TOPKennedy seeks to calm tensions in Okinawa

Kennedy seeks to calm tensions in Okinawa

By Alec Jordan

US Ambassador to Japan Caroline Kennedy visited Okinawa for the first time, threading diplomatically amid underlying opposition against plans to relocate a US military base there.

The US envoy met with Okinawa Governor Hirokazu Nakaima, who approved relocation plans to Nago city after years of deadlock.

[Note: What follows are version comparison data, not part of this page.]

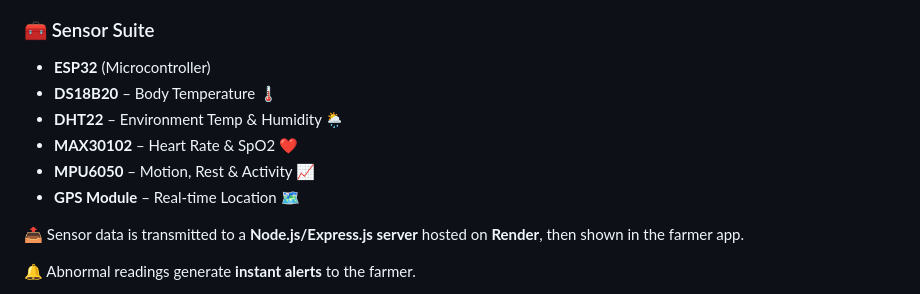
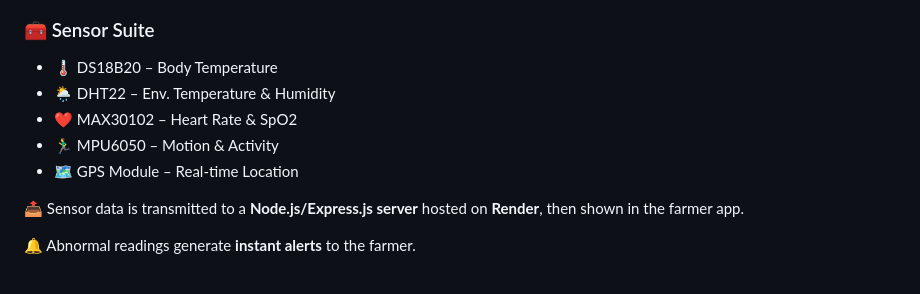
Before and after one commit to TayabGhafor/Cowsense, a Markdown page: README.md, the part around one of its changes. Rendered like a GitHub page.

```diff
--- a/README.md
+++ b/README.md
@@ -118,12 +118,11 @@ An **AI + IoT powered smart livestock health management system** designed to mon
 ![CowLink Device](images/COWLINK.png)
 
 ### 🧰 Sensor Suite
-- **ESP32** (Microcontroller)
-- **DS18B20** – Body Temperature 🌡️
-- **DHT22** – Environment Temp & Humidity 🌦️
-- **MAX30102** – Heart Rate & SpO2 ❤️
-- **MPU6050** – Motion, Rest & Activity 📈
-- **GPS Module** – Real-time Location 🗺️
+- 🌡️ DS18B20 – Body Temperature
+- 🌦️ DHT22 – Env. Temperature & Humidity
+- ❤️ MAX30102 – Heart Rate & SpO2
+- 🏃‍♂️ MPU6050 – Motion & Activity
+- 🗺️ GPS Module – Real-time Location
 
 📤 Sensor data is transmitted to a **Node.js/Express.js server** hosted on **Render**, then shown in the farmer app.
 
```
Also changed, not shown: other parts of README.md (+38 -39 lines).
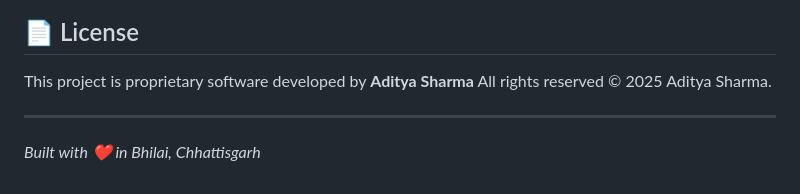
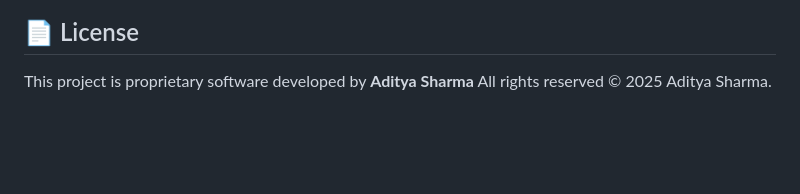
Before and after one commit to addityaasharma/InsightIQ, a Markdown page: README.md, the part around the change. GitHub-like rendering; blank space fills up the shorter version.

```diff
--- a/README.md
+++ b/README.md
@@ -528,7 +528,3 @@ razorpay==2.0.0
 
 This project is proprietary software developed by **Aditya Sharma**
 All rights reserved © 2025 Aditya Sharma.
-
----
-
-*Built with ❤️ in Bhilai, Chhattisgarh*
```
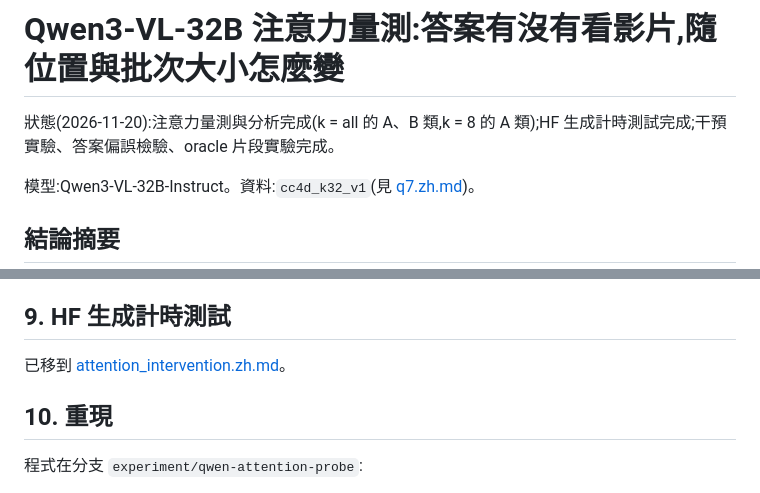
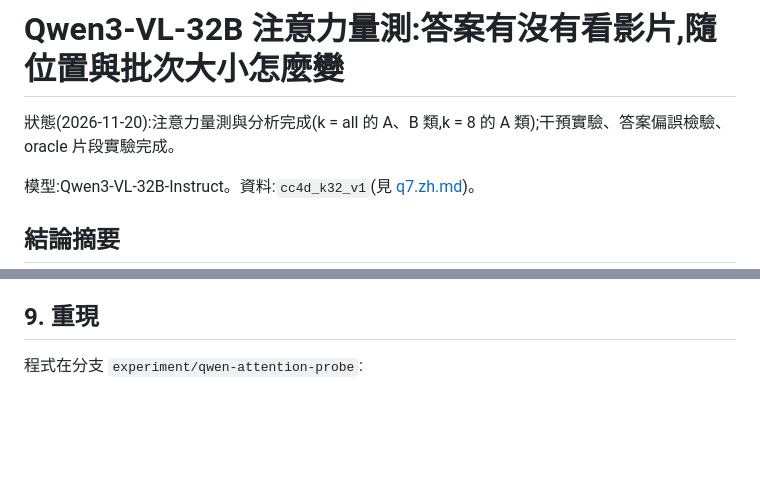
Before and after one commit to Jeremy891102/Capstone-14, a Markdown page: docs/attention/attention_probe.zh.md, 2 parts joined by grey strips. Drawn GitHub-style; blank space fills up the shorter version.

```diff
--- a/docs/attention/attention_probe.zh.md
+++ b/docs/attention/attention_probe.zh.md
@@ -1,6 +1,6 @@
 # Qwen3-VL-32B 注意力量測:答案有沒有看影片,隨位置與批次大小怎麼變
 
-狀態(2026-11-20):注意力量測與分析完成(k = all 的 A、B 類,k = 8 的 A 類);HF 生成計時測試完成;干預實驗、答案偏誤檢驗、oracle 片段實驗完成。
+狀態(2026-11-20):注意力量測與分析完成(k = all 的 A、B 類,k = 8 的 A 類);干預實驗、答案偏誤檢驗、oracle 片段實驗完成。
 
 模型:Qwen3-VL-32B-Instruct。資料:`cc4d_k32_v1`(見 [q7.zh.md](../cc4d/new_experiment/q7.zh.md))。
 
@@ -165,11 +165,7 @@ A 類 23 份報告,1,101 題,k = 8 正向對 k = all 正向。取兩種 prompt
 5. 檢查 oracle 偏向「做錯」是否來自整份報告的提示詞(改用單步提示詞)。
 6. 選做:格式對照(題目放影片前面);逐 head 干預。
 
-## 9. HF 生成計時測試
-
-已移到 [attention_intervention.zh.md](attention_intervention.zh.md)。
-
-## 10. 重現
+## 9. 重現
 
 程式在分支 `experiment/qwen-attention-probe`:
 
```
Also changed, not shown: docs/attention/attention_intervention.md (+14 -4 lines), docs/attention/attention_intervention.zh.md (+10 -16 lines), docs/attention/figs/intervene_accuracy.png (added), 2 other files.
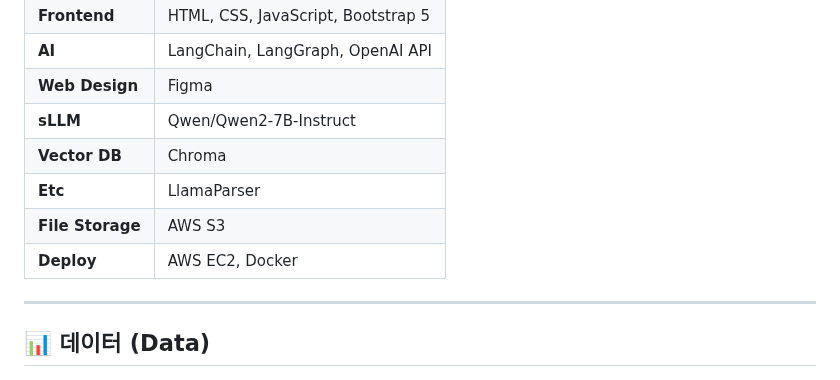
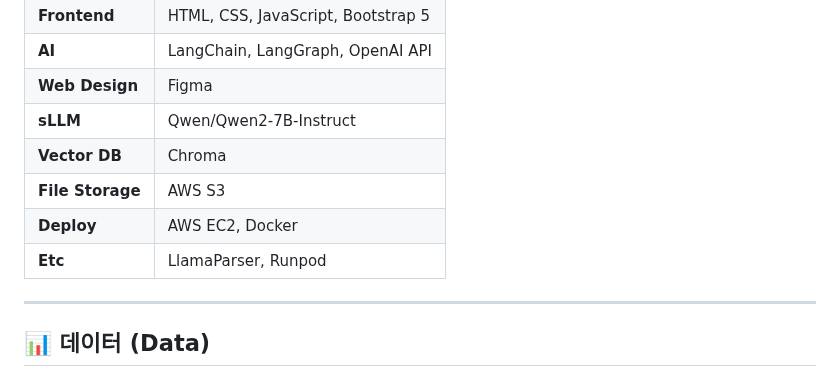
Before and after one commit to skn-ai14-250409/SKN14-Final-3Team, a Markdown page: README.md, the part around the change. GitHub-like rendering.

```diff
--- a/README.md
+++ b/README.md
@@ -102,9 +102,9 @@ sLLM과 RAG(Retrieval-Augmented Generation)를 이용한 신입사원용 **업
 | **Web Design** | Figma |
 | **sLLM** | Qwen/Qwen2-7B-Instruct |
 | **Vector DB** | Chroma |
-| **Etc** | LlamaParser |
 | **File Storage** | AWS S3 |
 | **Deploy** | AWS EC2, Docker |
+| **Etc** | LlamaParser, Runpod |
 
 ---
 
```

Nakaima said he hopes they could work together to address issues related to the US bases.

Okinawans strongly oppose relocating the US Marine Corps Air Station Futenma from the city of Ginowan to the remote area of Nago in the north, and want the US bases moved completely off the island.

Kennedy said Washington would do its best to reduce the burden of its heavy troop presence there.

“The United States is committed to working with you and the government of Japan to make that happen as rapidly as possible,” Kennedy told local leaders at a reception hosted by the US consul-general.

Approximately 26,000 US troops are stationed in Okinawa (more than half of the US military personnel in Japan) under a long-standing security alliance with Japan.

Kennedy met with locals during her landmark visit.

“Seeing so many students at the museum was really, I think, a great reminder of the importance of working together to reduce the burden of American military presence here so that we can build the future for the students of Okinawa and create opportunities for them,” Kennedy said.

She also visited a peace park and offered flowers at a mausoleum which honors people who died in heavy fighting during the closing months of World War II.

On Tuesday, hundreds of Okinawans took to the streets in protest of the plans.

“We as Okinawan people gave our answer many, many times that we don’t want maritime bases here,” said Kazue Nakamura-Huber, a resident in Okinawa.

By Maesie Bertumen

Image of protesters in Ginowan, 2009: thechrisdavis/Flickr